The locker was close to being gone for good.
Renovations of the Cardinals’ locker room at the team’s Tempe practice facility started with taking down what was already there, and workmen were in the process of dismantling and throwing out the old wooden stalls that had served players since the facility opened in 1990.
But one locker the team was hoping to save. Pat Tillman’s last stall when he played for the team, one over from the south end up against the east wall, was a keeper. At least, that was the plan, and fortunately, Jim Omohundro -- the team’s broadcast and new media manager – got back in time to make that happen.
Eventually, the locker will be put together for public display, most likely stationed in the lobby of the same practice facility it has always lived. It will serve as yet another reminder of the one-time safety who left the Cardinals to join the military after the 2001 season and later lost his life in combat on April 22, 2004 – right before the NFL draft. With the anniversary of Tillman’s death approaching and the annual 4.2-mile run held in his honor a week from Saturday, it is the time of year when Tillman’s legacy resonates.
There are already small reminders of Tillman in the facility, including his portrait framed on the wall in the training room – a gesture done by former head athletic trainer John Omohundro, Jim’s father – and a print of Tillman’s iconic “scream” picture hanging in the office of current head athletic trainer Tom Reed.
The locker will be part of that.
The idea for keeping the locker germinated in 2006, when Omohundro was looking through old video tapes of the television segment “Wednesdays with Frank,” a bit hosted by then-wide receiver Frank Sanders in the team’s locker room after practice. In one standup during the 2000 season, Omohundro noticed Tillman’s locker in the background.
Omohundro – who has worked for the franchise in one fashion or another since 1990, when he was 14 -- noted its location and figured someday, the team might want to keep it around. In the meantime, he would make sure to approach every player who was granted that spot and tell them its history with Tillman. In recent years that corner of the locker room served the defensive line, so players like Gabe Watson and David Carter worked there. The final inhabitant was offensive lineman
“I heard (Tillman’s) story and thought, ‘What a courageous thing to do, to retire from this job to serve in the armed forces,’ ” said Fullington, who was only 12 when Tillman was killed. “To die in a tragic way is heartbreaking. But when I heard I had his locker, it was pretty crazy. Gave me goosebumps thinking about it. It’s an honor.”
Renovating the facility, and specifically the locker room, caught Omohundro’s attention.
“I thought, ‘Someone is going to want that locker.’ ” Omohundro said. “Whether it was us, or the Hall of Fame or the (Tillman) Foundation. Someone. I kept it in the back of my mind.”

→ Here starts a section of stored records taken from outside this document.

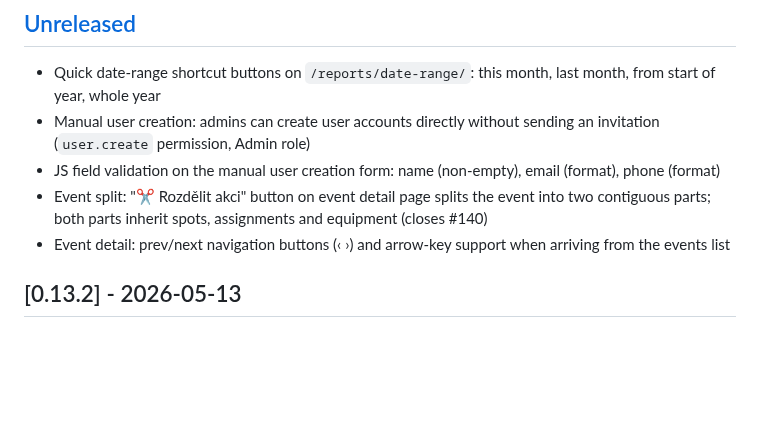
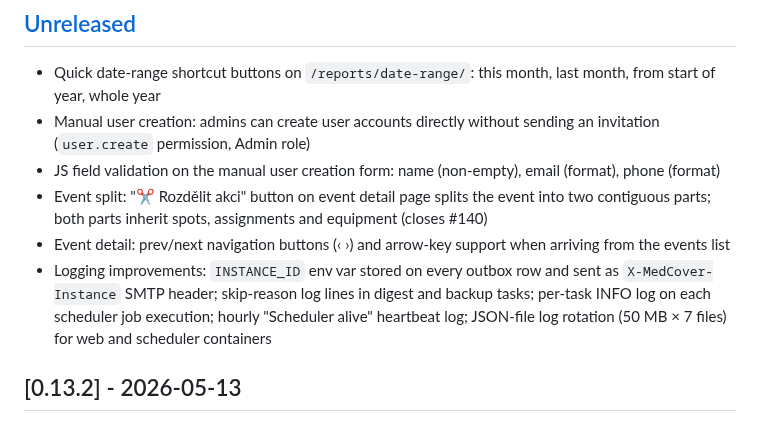
Before and after one commit to mtjchm/MedCover, a Markdown page: CHANGELOG.md, the part around the change. Drawn GitHub-style; blank space fills up the shorter version.

Commit message:
docs: add logging improvements to CHANGELOG
Co-authored-by: Copilot <223556219+Copilot@users.noreply.github.com>

```diff
--- a/CHANGELOG.md
+++ b/CHANGELOG.md
@@ -12,6 +12,7 @@ and this project adheres to [Semantic Versioning](https://semver.org/spec/v2.0.0
 - JS field validation on the manual user creation form: name (non-empty), email (format), phone (format)
 - Event split: "✂ Rozdělit akci" button on event detail page splits the event into two contiguous parts; both parts inherit spots, assignments and equipment (closes #140)
 - Event detail: prev/next navigation buttons (‹ ›) and arrow-key support when arriving from the events list
+- Logging improvements: `INSTANCE_ID` env var stored on every outbox row and sent as `X-MedCover-Instance` SMTP header; skip-reason log lines in digest and backup tasks; per-task INFO log on each scheduler job execution; hourly "Scheduler alive" heartbeat log; JSON-file log rotation (50 MB × 7 files) for web and scheduler containers
 
 ## [0.13.2] - 2026-05-13
 
```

Fortunately, Omohundro didn’t let it go too far to the back. When work quickly began post-Super Bowl to move on the locker room change, Omohundro happened to notice a blog post on azcardinals.com that pictured the lockers coming down. Away from the facility at the time, Omohundro rushed back to make the save. Coming around the corner he feared he was too late, but one final turn to the area showed that Tillman’s former stall was one of only a few left – and a worker headed to the corner with an electric saw, ready to take them down.
“I was like, ‘Whoa, whoa, whoa. Can we carefully cut this one out and set it aside?’ ” Omohundro said. “I explained it was Pat Tillman’s locker.”

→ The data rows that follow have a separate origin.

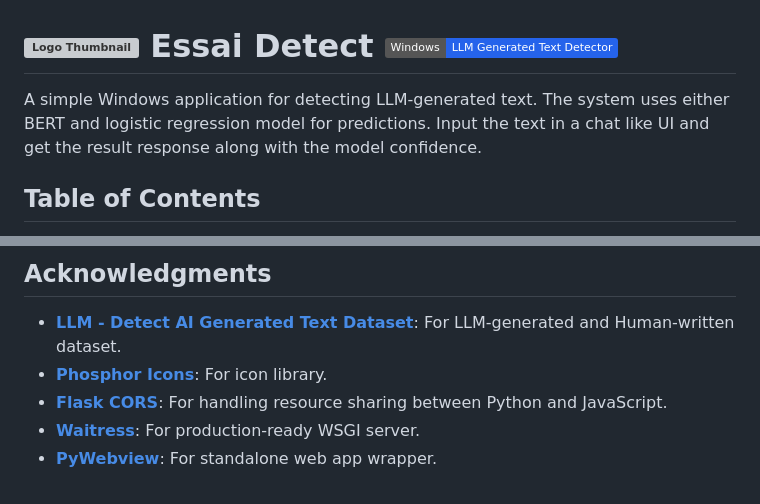
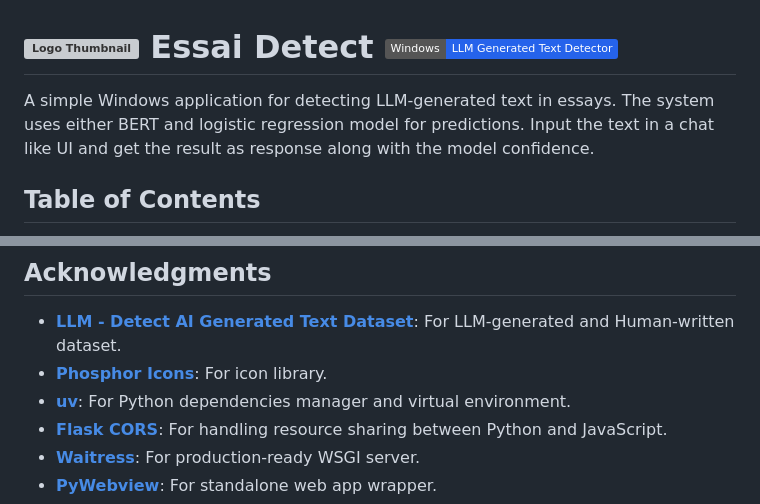
Before and after one commit to Mindkerchief/Essai-Detect, a Markdown page: README.md, 2 parts joined by grey strips. Rendered like a GitHub page; badges without logos; grey boxes are pictures that could not be loaded.

```diff
--- a/README.md
+++ b/README.md
@@ -1,5 +1,5 @@
 # <img src="https://github.com/Mindkerchief/Essai-Detect/blob/8a01c005385ddd5ccff24f9164f2869ec14b8f5c/app/static/images/icon.png" width="28" alt="Logo Thumbnail"> Essai Detect ![essai badge][essai-badge]
-A simple Windows application for detecting LLM-generated text. The system uses either BERT and logistic regression model for predictions. Input the text in a chat like UI and get the result response along with the model confidence.
+A simple Windows application for detecting LLM-generated text in essays. The system uses either BERT and logistic regression model for predictions. Input the text in a chat like UI and get the result as response along with the model confidence.
 
 ## Table of Contents
 - [Features](#features)
@@ -29,6 +29,7 @@ This project is licensed under the MIT License - see the [LICENSE](LICENSE) file
 ## Acknowledgments
 - **[LLM - Detect AI Generated Text Dataset][kaggle-dataset]**: For LLM-generated and Human-written dataset.
 - **[Phosphor Icons][phosphor-icons]**: For icon library.
+- **[uv][uv]**: For Python dependencies manager and virtual environment.
 - **[Flask CORS][flask-cors]**: For handling resource sharing between Python and JavaScript.
 - **[Waitress][waitress]**: For production-ready WSGI server.
 - **[PyWebview][pywebview]**: For standalone web app wrapper.
```
Also changed, not shown: other parts of README.md (+5 -4 lines).
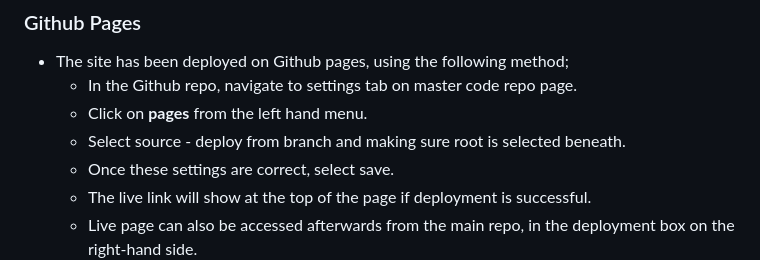
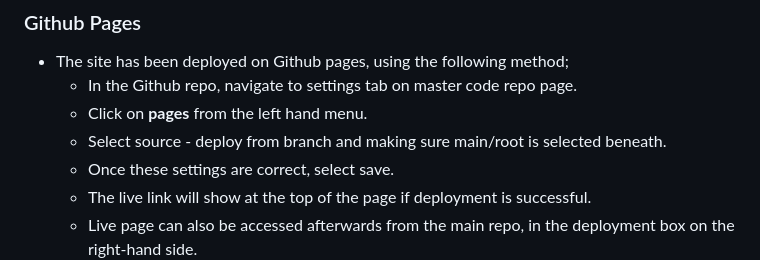
Before and after one commit to AlbaXIII/golden-goose-tutoring, a Markdown page: README.md, the part around the change. Rendered like a GitHub page.

Commit message:
docs - rewrote deployment steps to improve clarity for reader

```diff
--- a/README.md
+++ b/README.md
@@ -162,7 +162,7 @@ Lighthouse
 * The site has been deployed on Github pages, using the following method;
     * In the Github repo, navigate to settings tab on master code repo page.
     * Click on __pages__ from the left hand menu.
-    * Select source - deploy from branch and making sure root is selected beneath.
+    * Select source - deploy from branch and making sure main/root is selected beneath.
     * Once these settings are correct, select save.
     * The live link will show at the top of the page if deployment is successful.
     * Live page can also be accessed afterwards from the main repo, in the deployment box on the right-hand side.
```
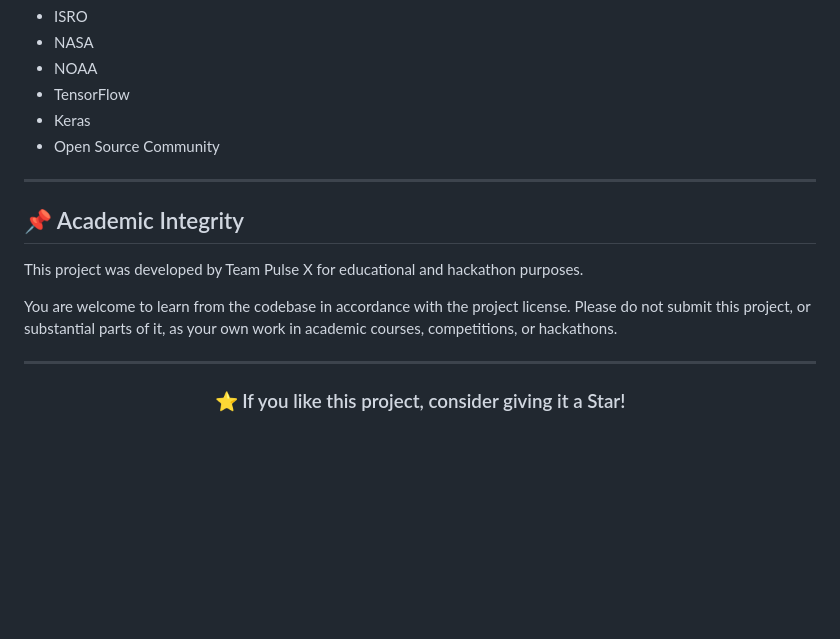
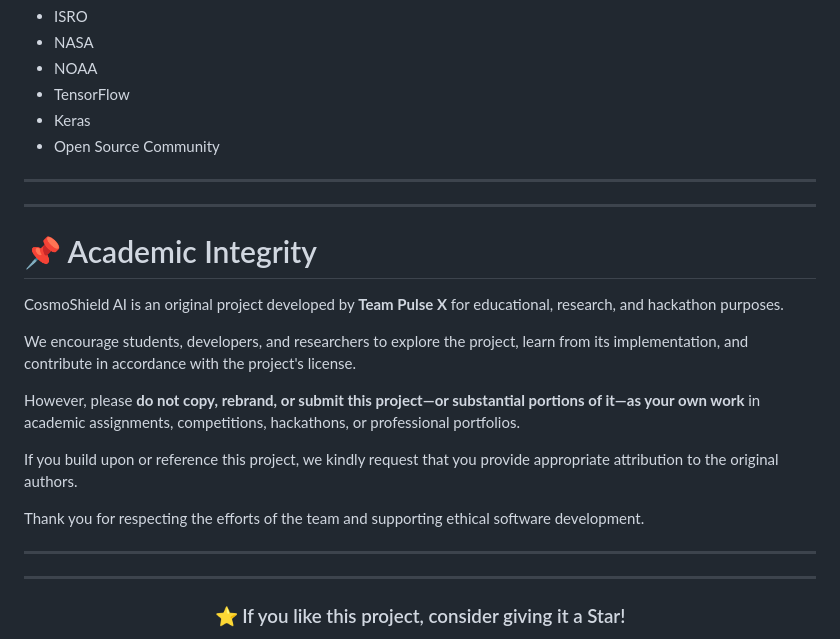
Before and after one commit to Samyakborkar12/CosmoShield-AI, a Markdown page: README.md, the part around the change. Rendered like a GitHub page; blank space fills up the shorter version.

Commit message:
Revise README for clarity and additional information
Updated README to enhance project details and clarify academic integrity guidelines.

```diff
--- a/README.md
+++ b/README.md
@@ -232,12 +232,21 @@ Special thanks to:
 
 ---
 
-## 📌 Academic Integrity
+---
 
-This project was developed by Team Pulse X for educational and hackathon purposes.
+# 📌 Academic Integrity
 
-You are welcome to learn from the codebase in accordance with the project license. Please do not submit this project, or substantial parts of it, as your own work in academic courses, competitions, or hackathons.
+CosmoShield AI is an original project developed by **Team Pulse X** for educational, research, and hackathon purposes.
 
+We encourage students, developers, and researchers to explore the project, learn from its implementation, and contribute in accordance with the project's license.
+
+However, please **do not copy, rebrand, or submit this project—or substantial portions of it—as your own work** in academic assignments, competitions, hackathons, or professional portfolios.
+
+If you build upon or reference this project, we kindly request that you provide appropriate attribution to the original authors.
+
+Thank you for respecting the efforts of the team and supporting ethical software development.
+
+---
 ---
 <div align="center">
 
```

It was saved. The equipment staff later slid back in a Tillman nameplate – replete with the “old” Cardinals logo of Tillman’s era – and it waits for the next step.

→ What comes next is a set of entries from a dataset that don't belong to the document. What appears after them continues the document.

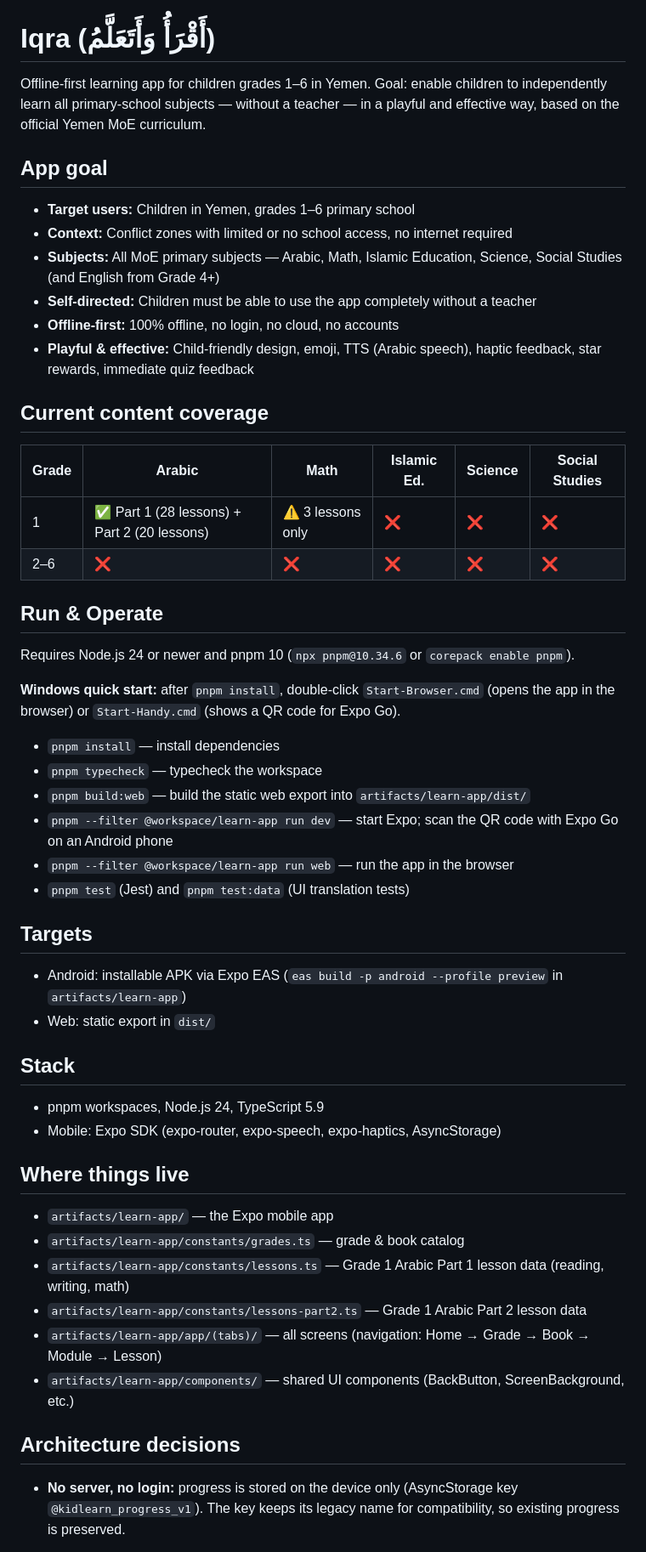
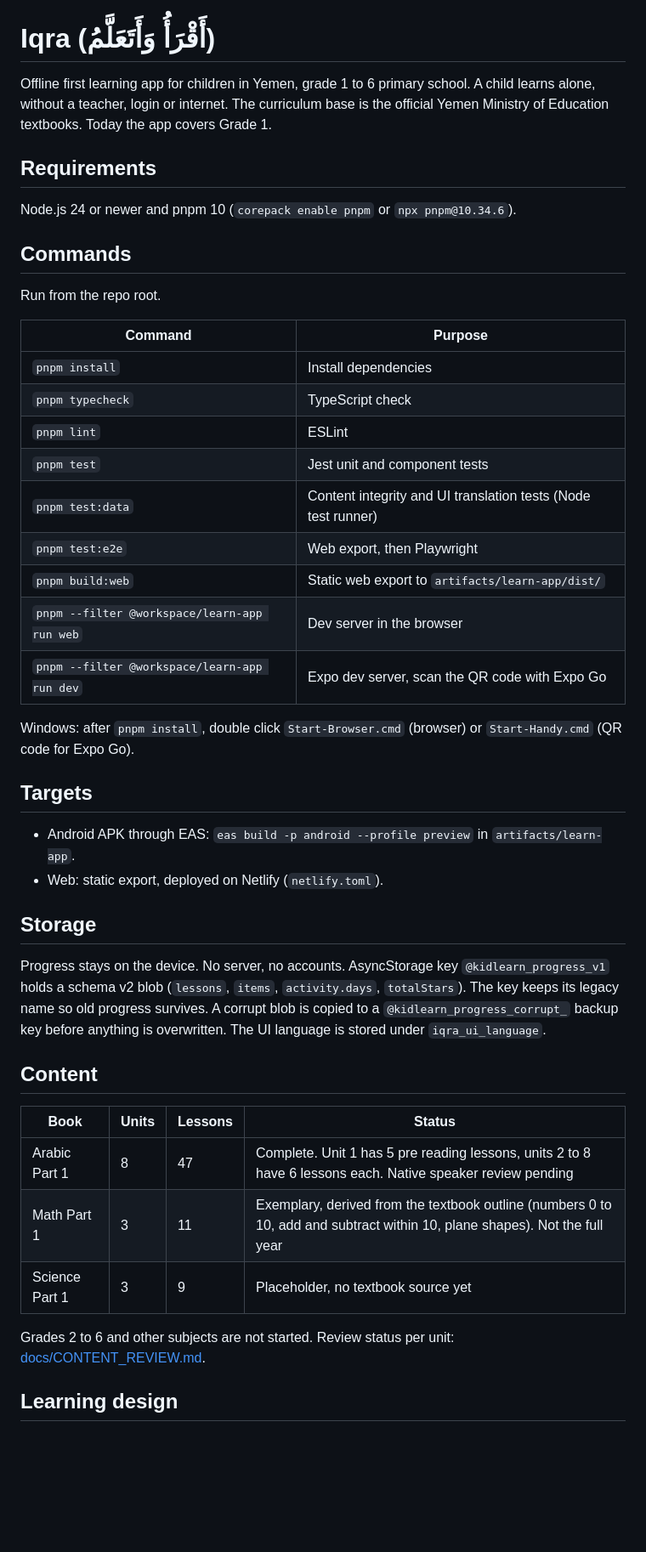
Before and after one commit to RTreyer/Iqra-learning-app, a Markdown page: README.md, the part around one of its changes. Shown at 85% size. Drawn GitHub-style; blank space fills up the shorter version.

Commit message:
docs: refresh README and overview
Co-Authored-By: Claude Fable 5.1 <noreply@anthropic.com>

```diff
--- a/README.md
+++ b/README.md
@@ -1,57 +1,47 @@
 # Iqra (أَقْرَأُ وَأَتَعَلَّمُ)
 
-Offline-first learning app for children grades 1–6 in Yemen.
-Goal: enable children to independently learn all primary-school subjects — without a teacher — in a playful and effective way, based on the official Yemen MoE curriculum.
+Offline first learning app for children in Yemen, grade 1 to 6 primary school. A child learns alone, without a teacher, login or internet. The curriculum base is the official Yemen Ministry of Education textbooks. Today the app covers Grade 1.
 
-## App goal
+## Requirements
 
-- **Target users:** Children in Yemen, grades 1–6 primary school
-- **Context:** Conflict zones with limited or no school access, no internet required
-- **Subjects:** All MoE primary subjects — Arabic, Math, Islamic Education, Science, Social Studies (and English from Grade 4+)
-- **Self-directed:** Children must be able to use the app completely without a teacher
-- **Offline-first:** 100% offline, no login, no cloud, no accounts
-- **Playful & effective:** Child-friendly design, emoji, TTS (Arabic speech), haptic feedback, star rewards, immediate quiz feedback
+Node.js 24 or newer and pnpm 10 (`corepack enable pnpm` or `npx pnpm@10.34.6`).
 
-## Current content coverage
+## Commands
 
-| Grade | Arabic | Math | Islamic Ed. | Science | Social Studies |
-|-------|--------|------|-------------|---------|----------------|
-| 1     | ✅ Part 1 (28 lessons) + Part 2 (20 lessons) | ⚠️ 3 lessons only | ❌ | ❌ | ❌ |
-| 2–6   | ❌ | ❌ | ❌ | ❌ | ❌ |
+Run from the repo root.
 
-## Run & Operate
+| Command | Purpose |
+|---|---|
+| `pnpm install` | Install dependencies |
+| `pnpm typecheck` | TypeScript check |
+| `pnpm lint` | ESLint |
+| `pnpm test` | Jest unit and component tests |
+| `pnpm test:data` | Content integrity and UI translation tests (Node test runner) |
+| `pnpm test:e2e` | Web export, then Playwright |
+| `pnpm build:web` | Static web export to `artifacts/learn-app/dist/` |
+| `pnpm --filter @workspace/learn-app run web` | Dev server in the browser |
+| `pnpm --filter @workspace/learn-app run dev` | Expo dev server, scan the QR code with Expo Go |
 
-Requires Node.js 24 or newer and pnpm 10 (`npx pnpm@10.34.6` or `corepack enable pnpm`).
-
-**Windows quick start:** after `pnpm install`, double-click `Start-Browser.cmd` (opens the app in the browser) or `Start-Handy.cmd` (shows a QR code for Expo Go).
-
-- `pnpm install` — install dependencies
-- `pnpm typecheck` — typecheck the workspace
-- `pnpm build:web` — build the static web export into `artifacts/learn-app/dist/`
-- `pnpm --filter @workspace/learn-app run dev` — start Expo; scan the QR code with Expo Go on an Android phone
-- `pnpm --filter @workspace/learn-app run web` — run the app in the browser
-- `pnpm test` (Jest) and `pnpm test:data` (UI translation tests)
+Windows: after `pnpm install`, double click `Start-Browser.cmd` (browser) or `Start-Handy.cmd` (QR code for Expo Go).
 
 ## Targets
 
-- Android: installable APK via Expo EAS (`eas build -p android --profile preview` in `artifacts/learn-app`)
-- Web: static export in `dist/`
+- Android APK through EAS: `eas build -p android --profile preview` in `artifacts/learn-app`.
+- Web: static export, deployed on Netlify (`netlify.toml`).
 
-## Stack
+## Storage
 
-- pnpm workspaces, Node.js 24, TypeScript 5.9
-- Mobile: Expo SDK (expo-router, expo-speech, expo-haptics, AsyncStorage)
+Progress stays on the device. No server, no accounts. AsyncStorage key `@kidlearn_progress_v1` holds a schema v2 blob (`lessons`, `items`, `activity.days`, `totalStars`). The key keeps its legacy name so old progress survives. A corrupt blob is copied to a `@kidlearn_progress_corrupt_` backup key before anything is overwritten. The UI language is stored under `iqra_ui_language`.
 
-## Where things live
+## Content
 
-- `artifacts/learn-app/` — the Expo mobile app
-- `artifacts/learn-app/constants/grades.ts` — grade & book catalog
-- `artifacts/learn-app/constants/lessons.ts` — Grade 1 Arabic Part 1 lesson data (reading, writing, math)
-- `artifacts/learn-app/constants/lessons-part2.ts` — Grade 1 Arabic Part 2 lesson data
-- `artifacts/learn-app/app/(tabs)/` — all screens (navigation: Home → Grade → Book → Module → Lesson)
-- `artifacts/learn-app/components/` — shared UI components (BackButton, ScreenBackground, etc.)
+| Book | Units | Lessons | Status |
+|---|---|---|---|
+| Arabic Part 1 | 8 | 47 | Complete. Unit 1 has 5 pre reading lessons, units 2 to 8 have 6 lessons each. Native speaker review pending |
+| Math Part 1 | 3 | 11 | Exemplary, derived from the textbook outline (numbers 0 to 10, add and subtract within 10, plane shapes). Not the full year |
+| Science Part 1 | 3 | 9 | Placeholder, no textbook source yet |
 
-## Architecture decisions
+Grades 2 to 6 and other subjects are not started. Review status per unit: [docs/CONTENT_REVIEW.md](docs/CONTENT_REVIEW.md).
 
-- **No server, no login:** progress is stored on the device only (AsyncStorage key `@kidlearn_progress_v1`). The key keeps its legacy name for compatibility, so existing progress is preserved.
+## Learning design
 
```
Also changed, not shown: other parts of README.md (+21 -12 lines), APP_OVERVIEW.md (+101 -104 lines), docs/UI_PROPOSALS.md (+7 -7 lines).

“I’ve got to salute Jim Omohundro for remembering that day the demolition was starting,” team president Michael Bidwill said. “It was great he was able to preserve that not only for the organization but all the fans. It will make a great display to honor Pat Tillman and everything he stood for as a Cardinal, as a Sun Devil, as a soldier and as a great person.”